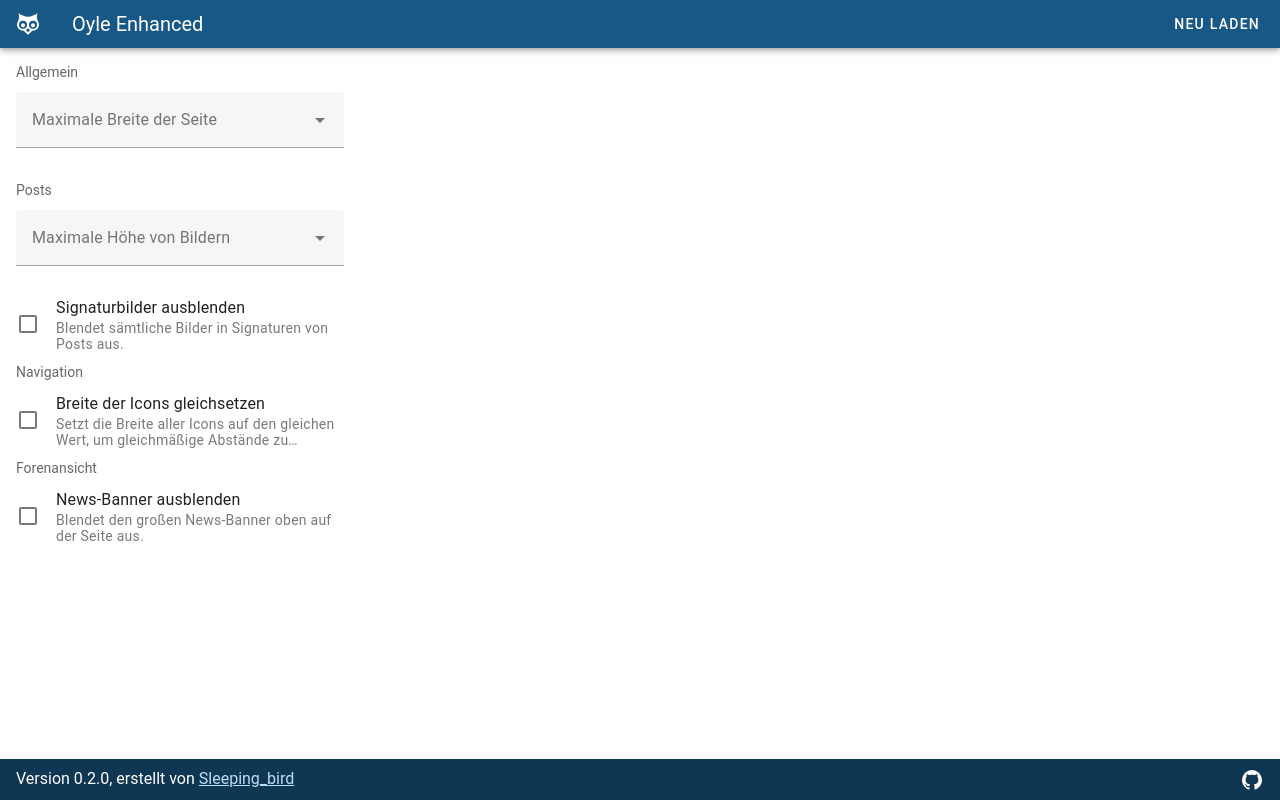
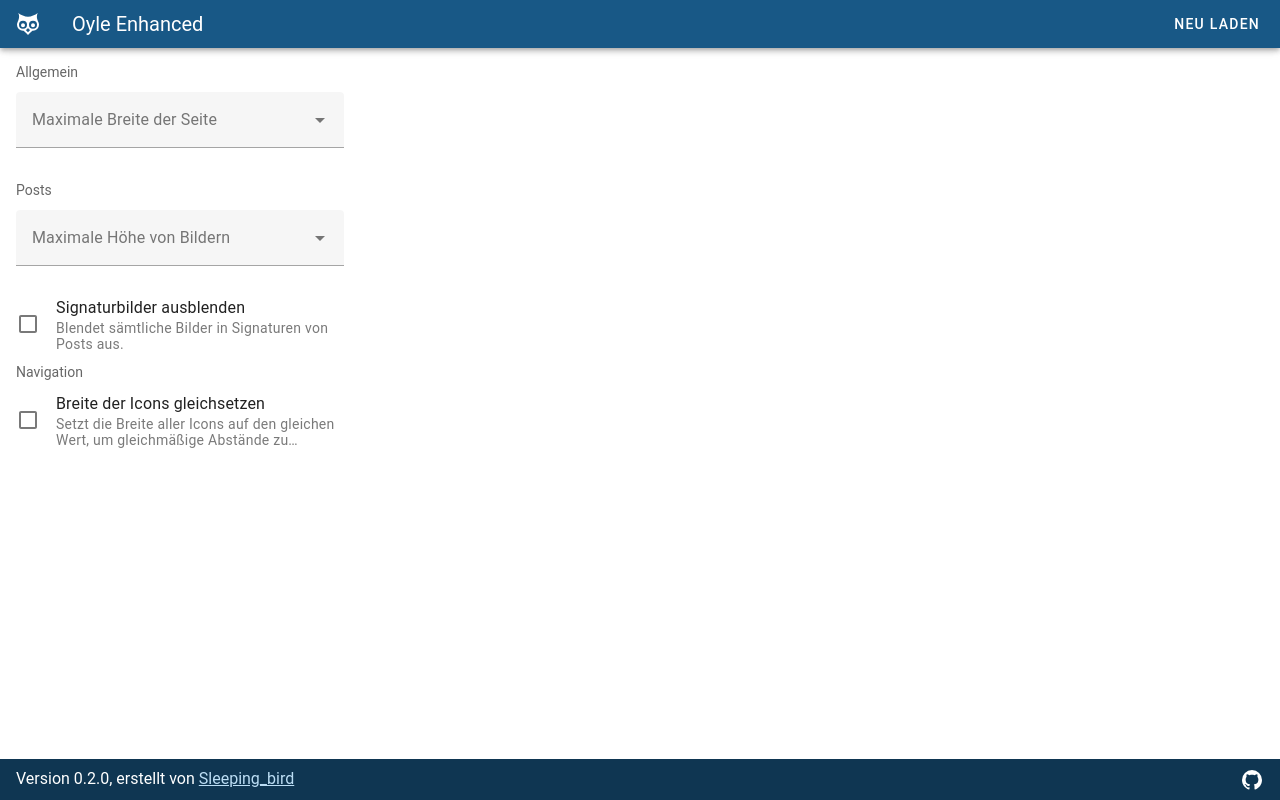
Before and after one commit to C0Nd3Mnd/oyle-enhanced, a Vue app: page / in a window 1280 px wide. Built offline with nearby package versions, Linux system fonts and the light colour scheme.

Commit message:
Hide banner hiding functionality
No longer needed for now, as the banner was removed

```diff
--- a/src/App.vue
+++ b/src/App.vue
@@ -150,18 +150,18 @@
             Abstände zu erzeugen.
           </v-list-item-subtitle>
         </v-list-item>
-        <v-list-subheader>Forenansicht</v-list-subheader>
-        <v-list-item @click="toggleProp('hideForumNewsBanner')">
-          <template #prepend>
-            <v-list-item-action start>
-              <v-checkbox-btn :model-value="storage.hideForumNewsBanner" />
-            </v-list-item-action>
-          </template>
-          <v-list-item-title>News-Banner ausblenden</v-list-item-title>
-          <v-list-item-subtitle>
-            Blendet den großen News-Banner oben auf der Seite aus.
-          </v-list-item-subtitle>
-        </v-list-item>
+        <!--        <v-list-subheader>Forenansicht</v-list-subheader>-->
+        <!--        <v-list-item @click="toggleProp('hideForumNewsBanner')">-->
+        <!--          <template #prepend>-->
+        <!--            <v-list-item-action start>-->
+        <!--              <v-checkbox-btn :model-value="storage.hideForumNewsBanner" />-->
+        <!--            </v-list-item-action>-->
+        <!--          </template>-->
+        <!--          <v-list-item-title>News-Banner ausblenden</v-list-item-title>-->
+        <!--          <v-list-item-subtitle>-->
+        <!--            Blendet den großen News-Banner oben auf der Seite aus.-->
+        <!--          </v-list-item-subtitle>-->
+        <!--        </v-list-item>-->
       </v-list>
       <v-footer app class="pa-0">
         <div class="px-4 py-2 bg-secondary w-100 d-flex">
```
--------------------
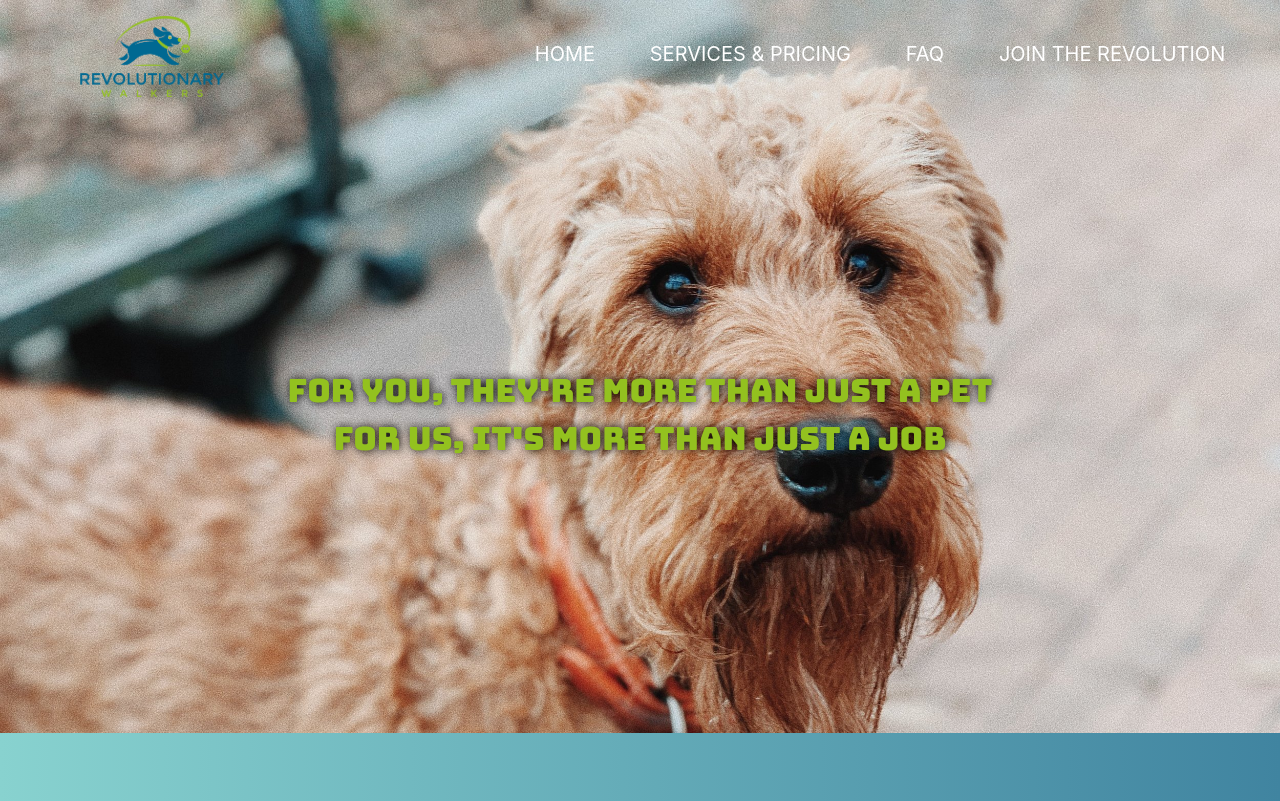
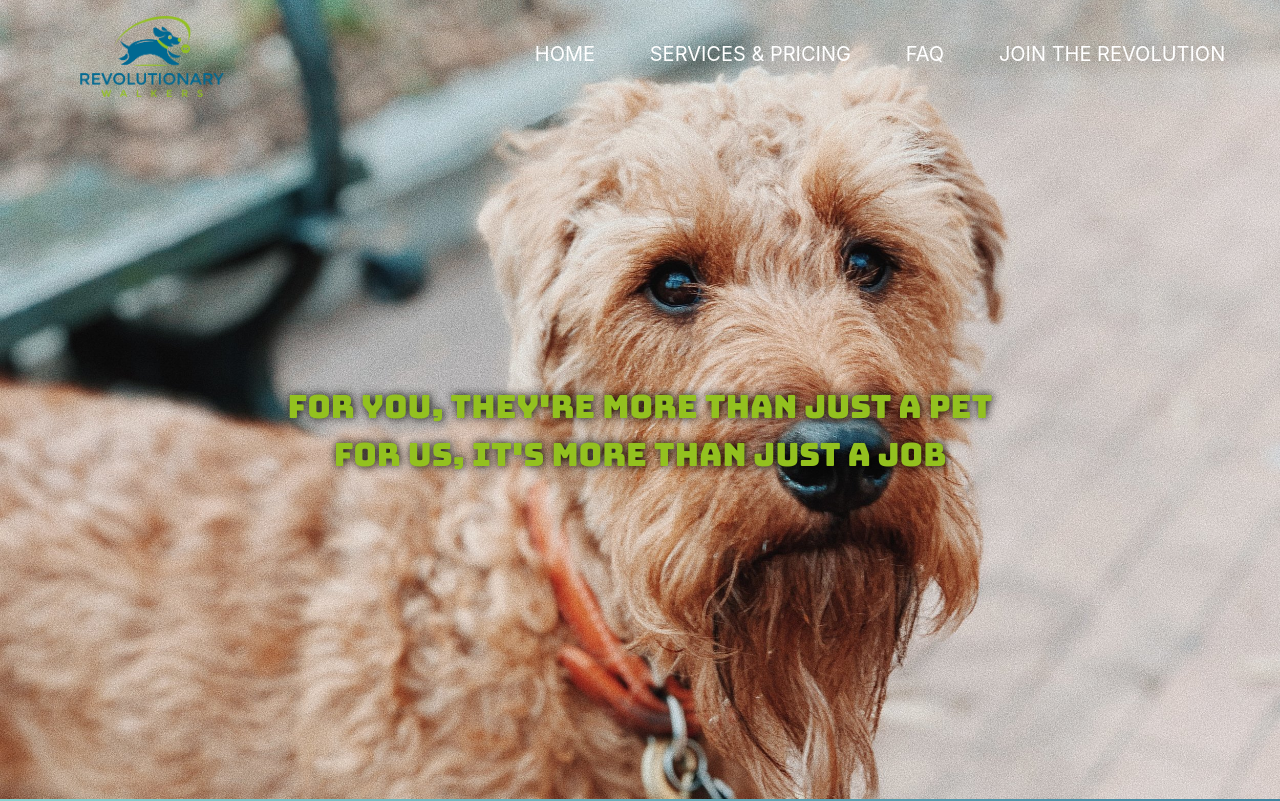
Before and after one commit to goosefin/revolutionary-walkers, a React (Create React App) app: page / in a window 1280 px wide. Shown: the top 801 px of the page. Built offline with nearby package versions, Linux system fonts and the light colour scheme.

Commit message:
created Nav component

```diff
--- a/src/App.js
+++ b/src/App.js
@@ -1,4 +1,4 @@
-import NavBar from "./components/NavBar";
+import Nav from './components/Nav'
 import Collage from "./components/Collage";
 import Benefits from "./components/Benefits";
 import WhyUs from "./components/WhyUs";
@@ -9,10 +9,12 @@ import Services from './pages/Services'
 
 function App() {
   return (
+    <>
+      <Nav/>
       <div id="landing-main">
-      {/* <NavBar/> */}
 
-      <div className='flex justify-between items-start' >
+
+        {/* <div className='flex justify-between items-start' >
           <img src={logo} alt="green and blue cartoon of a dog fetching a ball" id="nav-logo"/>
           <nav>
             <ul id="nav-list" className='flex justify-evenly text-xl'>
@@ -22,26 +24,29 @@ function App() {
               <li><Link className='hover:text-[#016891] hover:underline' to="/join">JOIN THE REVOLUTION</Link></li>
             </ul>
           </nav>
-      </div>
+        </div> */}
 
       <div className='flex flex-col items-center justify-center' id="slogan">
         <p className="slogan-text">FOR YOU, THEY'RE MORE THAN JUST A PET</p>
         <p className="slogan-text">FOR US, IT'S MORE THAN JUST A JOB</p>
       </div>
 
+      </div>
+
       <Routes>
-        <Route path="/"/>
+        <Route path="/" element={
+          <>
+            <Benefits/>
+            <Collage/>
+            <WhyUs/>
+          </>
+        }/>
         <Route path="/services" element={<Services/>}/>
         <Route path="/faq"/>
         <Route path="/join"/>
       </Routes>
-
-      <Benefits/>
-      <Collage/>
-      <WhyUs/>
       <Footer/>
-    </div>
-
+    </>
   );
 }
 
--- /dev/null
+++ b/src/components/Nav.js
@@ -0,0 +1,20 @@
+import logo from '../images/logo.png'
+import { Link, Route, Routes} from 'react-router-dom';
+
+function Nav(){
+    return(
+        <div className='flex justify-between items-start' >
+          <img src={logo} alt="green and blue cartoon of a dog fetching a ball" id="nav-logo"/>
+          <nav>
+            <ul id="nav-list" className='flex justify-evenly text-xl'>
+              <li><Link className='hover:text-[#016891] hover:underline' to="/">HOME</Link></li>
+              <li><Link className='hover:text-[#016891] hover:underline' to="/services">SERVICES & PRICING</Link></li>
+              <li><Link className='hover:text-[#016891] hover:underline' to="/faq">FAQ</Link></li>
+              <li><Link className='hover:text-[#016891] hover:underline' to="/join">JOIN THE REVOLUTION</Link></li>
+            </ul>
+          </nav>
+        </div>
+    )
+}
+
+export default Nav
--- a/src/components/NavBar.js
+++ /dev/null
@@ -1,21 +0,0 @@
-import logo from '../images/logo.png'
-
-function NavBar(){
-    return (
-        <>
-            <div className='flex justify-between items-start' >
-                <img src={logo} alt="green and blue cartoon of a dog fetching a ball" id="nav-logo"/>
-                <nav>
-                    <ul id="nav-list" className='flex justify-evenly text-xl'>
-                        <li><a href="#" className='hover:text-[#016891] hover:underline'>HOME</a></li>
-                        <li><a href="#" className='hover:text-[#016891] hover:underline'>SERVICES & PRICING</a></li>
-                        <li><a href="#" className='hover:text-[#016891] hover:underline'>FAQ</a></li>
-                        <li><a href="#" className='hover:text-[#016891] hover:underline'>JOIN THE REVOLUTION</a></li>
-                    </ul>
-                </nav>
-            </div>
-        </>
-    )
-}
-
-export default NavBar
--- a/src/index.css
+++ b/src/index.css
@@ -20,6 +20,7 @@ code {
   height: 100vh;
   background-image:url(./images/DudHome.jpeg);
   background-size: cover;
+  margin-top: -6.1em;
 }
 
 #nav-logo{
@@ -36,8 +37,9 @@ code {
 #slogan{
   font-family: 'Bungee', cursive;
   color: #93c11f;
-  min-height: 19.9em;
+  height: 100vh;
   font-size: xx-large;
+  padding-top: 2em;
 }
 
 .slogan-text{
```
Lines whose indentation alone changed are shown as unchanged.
--------------------
Task directions: Locate the string "element" in the listing above and copy every line where it occurs.

Reply:
+        <Route path="/" element={
         <Route path="/services" element={<Services/>}/>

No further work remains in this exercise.